* _Exercise goal_
Filter the records for lines holding the string "after".

Data section Start Marker

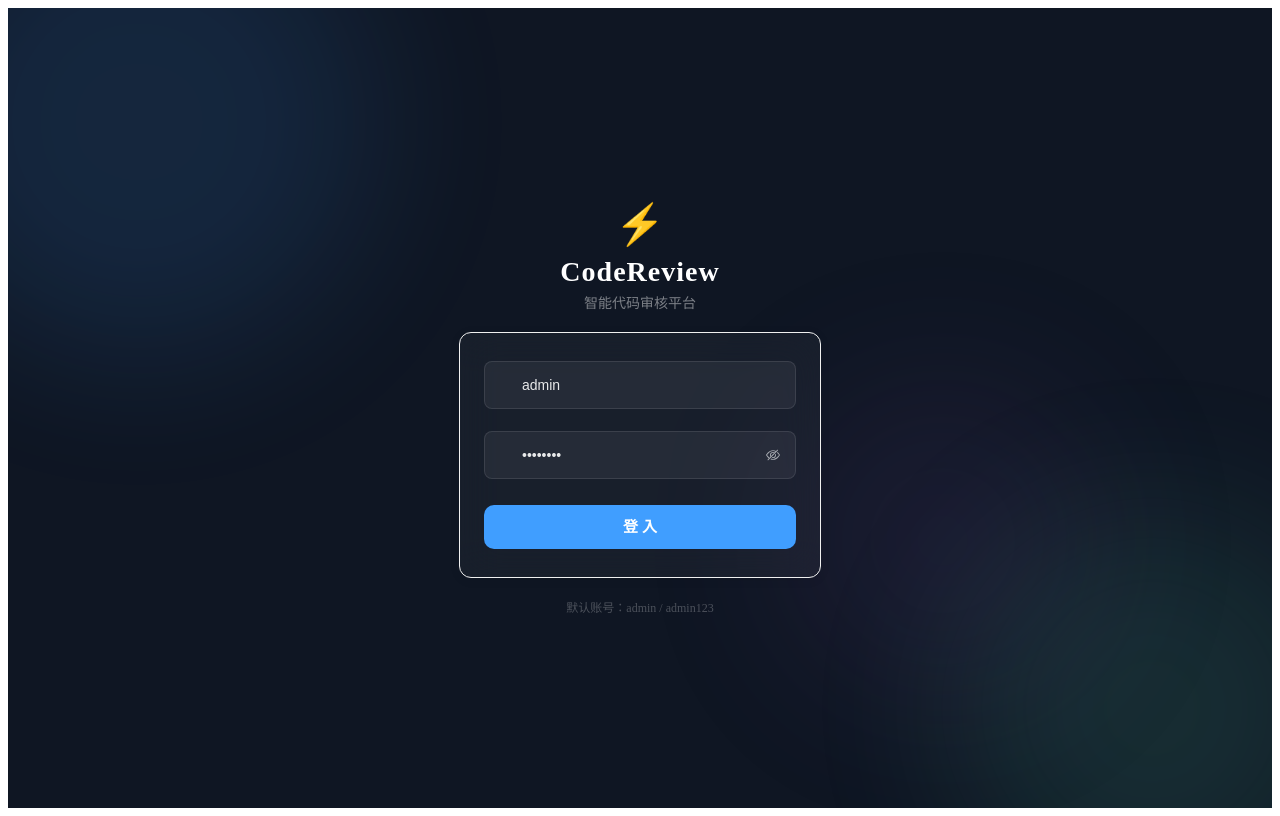
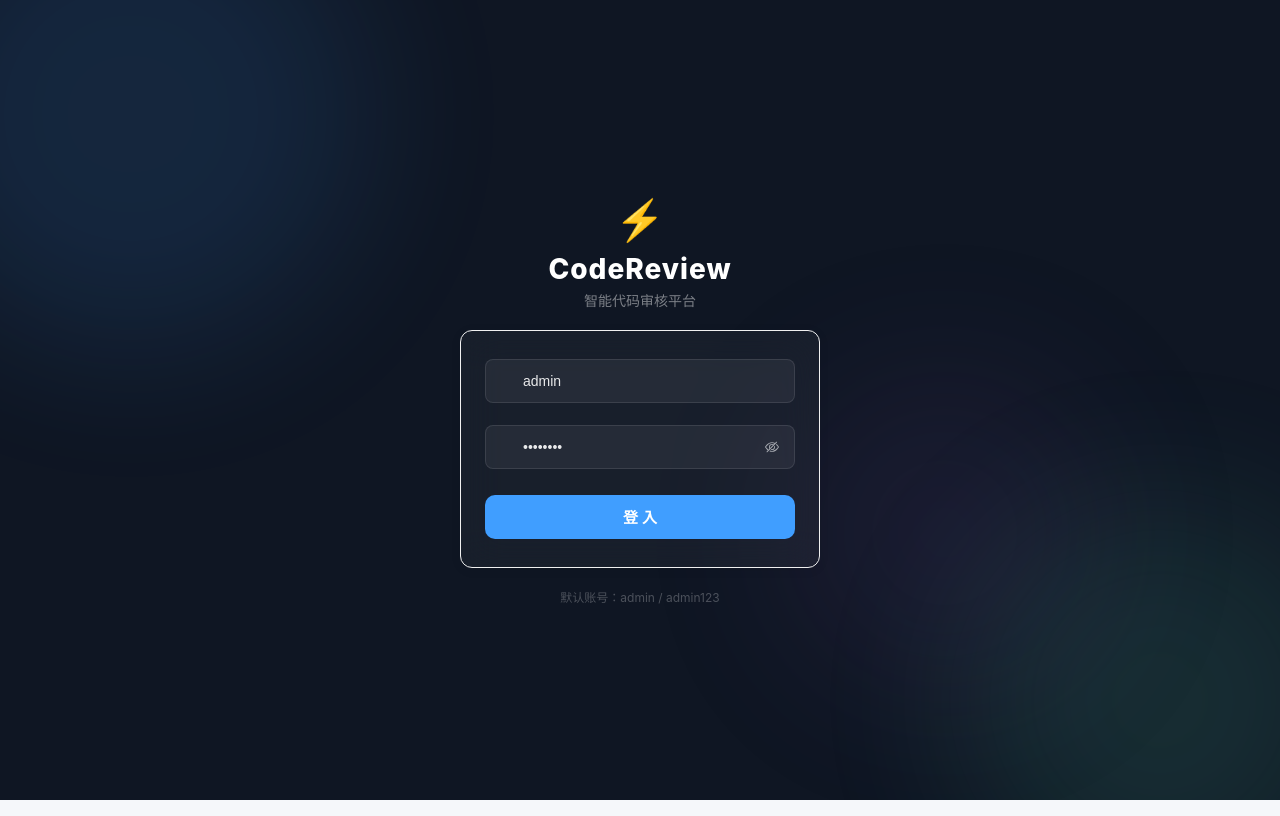
Before and after one commit to TabZenMaster/CommitCraft, a Vue app in the folder frontend/: page /login in a window 1280 px wide. Built offline with nearby package versions, Linux system fonts and the light colour scheme.

Commit message:
fix: 去除页面白色边框

```diff
--- a/frontend/src/assets/global.css
+++ b/frontend/src/assets/global.css
@@ -1,4 +1,20 @@
 /* 全局页面样式规范 */
+*, *::before, *::after { box-sizing: border-box; }
+
+html, body {
+  margin: 0;
+  padding: 0;
+  height: 100%;
+  background: #f5f7fa;
+  font-family: -apple-system, BlinkMacSystemFont, 'Segoe UI', Roboto, sans-serif;
+  color: #303133;
+  -webkit-font-smoothing: antialiased;
+}
+
+#app {
+  height: 100%;
+}
+
 :root {
   --page-bg: #f5f7fa;
   --card-radius: 12px;
```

Data section End Marker

* _Output for this exercise_
Before and after one commit to TabZenMaster/CommitCraft, a Vue app in the folder frontend/: page /login in a window 1280 px wide. Built offline with nearby package versions, Linux system fonts and the light colour scheme.
+*, *::before, *::after { box-sizing: border-box; }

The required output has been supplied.